White-tailed Deer Facts 2

White-tailed deer are one of the most widely studied wildlife species in the US. As a result, there are more known facts about whitetail than any other species, game or non-game. For example, researchers have already identified at least 25+ subspecies of white-tailed deer spanning from coast to coast! Although most are very similar, each is somewhat different in terms of physical characteristics and  in behavior.

White-tailed Deer Facts 2

Below are 5 facts about the amazing white-tailed deer:

1. Well-nourished white-tailed bucks begin growing new antlers each April. The timing regarding new antler growth can vary with an individual buck’s body condition, but is influenced by environmental conditions. Antlers can grow more than 1/2″ per day.

2. When temperatures drop to single digits (farenheit), whitetail deer are often more nocturnal and also tend to move during the mid-day hours.

3. The large ears of white-tailed deer can rotate 180 degrees and pick up high-frequency sounds very well.

4. The entire molting process for whitetails is slow and gradual, usually taking several months to complete. From early spring to late summer, a deer’s coat transforms from a dense grey pelage (fur) to a thin but deeply-colored auburn.

5. However, when hunting in early fall, hunters will notice that the deer’s coat has changed from reddish to grey. This fall color change occurs much more rapidly, often within only one to two weeks!

White-tailed Deer Facts 2

Want more information? Check out these addtional white-tailed deer facts.

2 Replies to “White-tailed Deer Facts 2”

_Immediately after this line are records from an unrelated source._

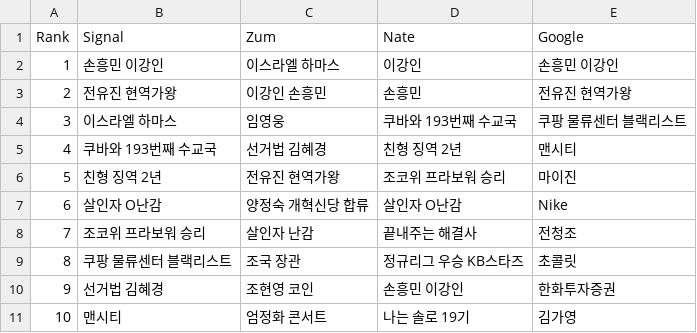
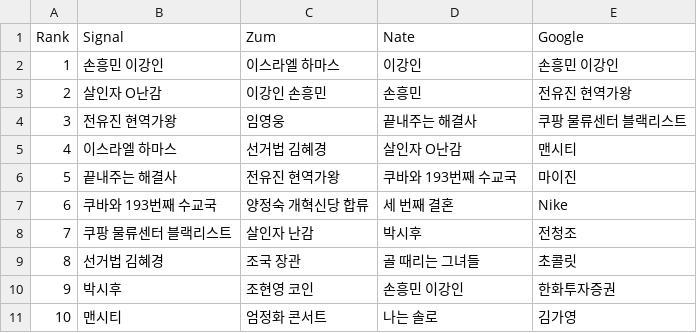
Before and after one commit to TrackerIssues/0301_TeleCollectData, a CSV file: dfMsg.csv, drawn as a sheet.

```diff
--- a/dfMsg.csv
+++ b/dfMsg.csv
@@ -2,10 +2,10 @@ Rank,Signal,Zum,Nate,Google
 1,손흥민 이강인,이스라엘 하마스,이강인,손흥민 이강인
-2,전유진 현역가왕,이강인 손흥민,손흥민,전유진 현역가왕
-3,이스라엘 하마스,임영웅,쿠바와 193번째 수교국,쿠팡 물류센터 블랙리스트
-4,쿠바와 193번째 수교국,선거법 김혜경,친형 징역 2년,맨시티
-5,친형 징역 2년,전유진 현역가왕,조코위 프라보워 승리,마이진
-6,살인자 O난감,양정숙 개혁신당 합류,살인자 O난감,Nike
-7,조코위 프라보워 승리,살인자 난감,끝내주는 해결사,전청조
-8,쿠팡 물류센터 블랙리스트,조국 장관,정규리그 우승 KB스타즈,초콜릿
-9,선거법 김혜경,조현영 코인,손흥민 이강인,한화투자증권
-10,맨시티,엄정화 콘서트,나는 솔로 19기,김가영
+2,살인자 O난감,이강인 손흥민,손흥민,전유진 현역가왕
+3,전유진 현역가왕,임영웅,끝내주는 해결사,쿠팡 물류센터 블랙리스트
+4,이스라엘 하마스,선거법 김혜경,살인자 O난감,맨시티
+5,끝내주는 해결사,전유진 현역가왕,쿠바와 193번째 수교국,마이진
+6,쿠바와 193번째 수교국,양정숙 개혁신당 합류,세 번째 결혼,Nike
+7,쿠팡 물류센터 블랙리스트,살인자 난감,박시후,전청조
+8,선거법 김혜경,조국 장관,골 때리는 그녀들,초콜릿
+9,박시후,조현영 코인,손흥민 이강인,한화투자증권
+10,맨시티,엄정화 콘서트,나는 솔로,김가영
```
Also changed, not shown: dfKeyWord.csv.
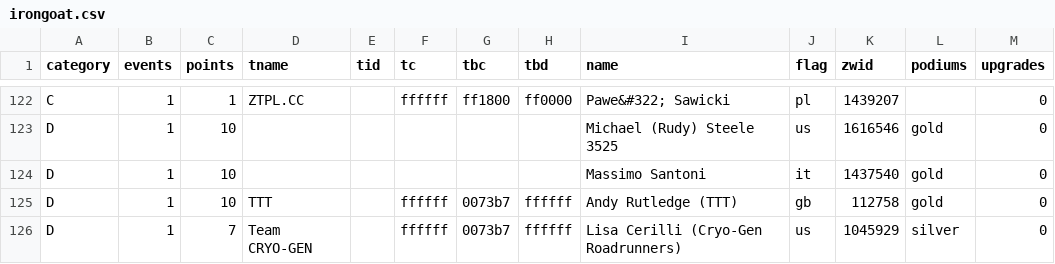
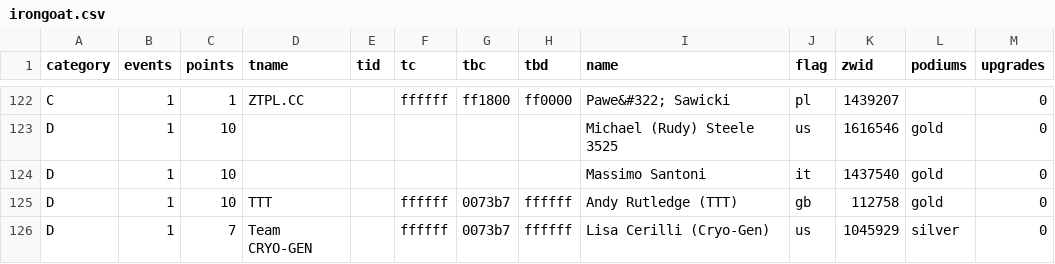
Before and after one commit to jessicah/boltrace.team, a CSV file: _data/2020/series_1/irongoat.csv, drawn as a sheet; only a part is shown, gaps mark what is left out.

Commit message:
Automatically update league tables: BRT Iron Goat Racing League

```diff
--- a/_data/2020/series_1/irongoat.csv
+++ b/_data/2020/series_1/irongoat.csv
@@ -125,2 +125,2 @@ D,1,10,,,,,,Massimo Santoni,it,1437540,gold,0
 D,1,10,TTT,,ffffff,0073b7,ffffff,Andy Rutledge (TTT),gb,112758,gold,0
-D,1,7,Team CRYO-GEN,,ffffff,0073b7,ffffff,Lisa Cerilli (Cryo-Gen Roadrunners),us,1045929,silver,0
+D,1,7,Team CRYO-GEN,,ffffff,0073b7,ffffff,Lisa Cerilli (Cryo-Gen),us,1045929,silver,0
```
Also changed, not shown: 2 other files.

  1. I live in Western Montana and am trying to confirm a species of whitetail that is about three quarters (or smaller) than the normal whitetail. Many years ago I had killed bucks that had horns not much larger than a man’s finger. The other behavior was when they were spooked they “cowered” rather than charge out of the area. At the time I write this, we have deer coming around town (eating my tulips) that have very small pellets and I feel they are of the same species. I call them “Brush Angels”!

  2. Dave, there is the possibility that the deer are becoming smaller-bodied because of an increase in total numbers. When deer density increases in an area the average deer size will decrease, as a function of food availability. Antler size also decreases with body size. Also, decreased body and antler size can be a result of prolonged drought.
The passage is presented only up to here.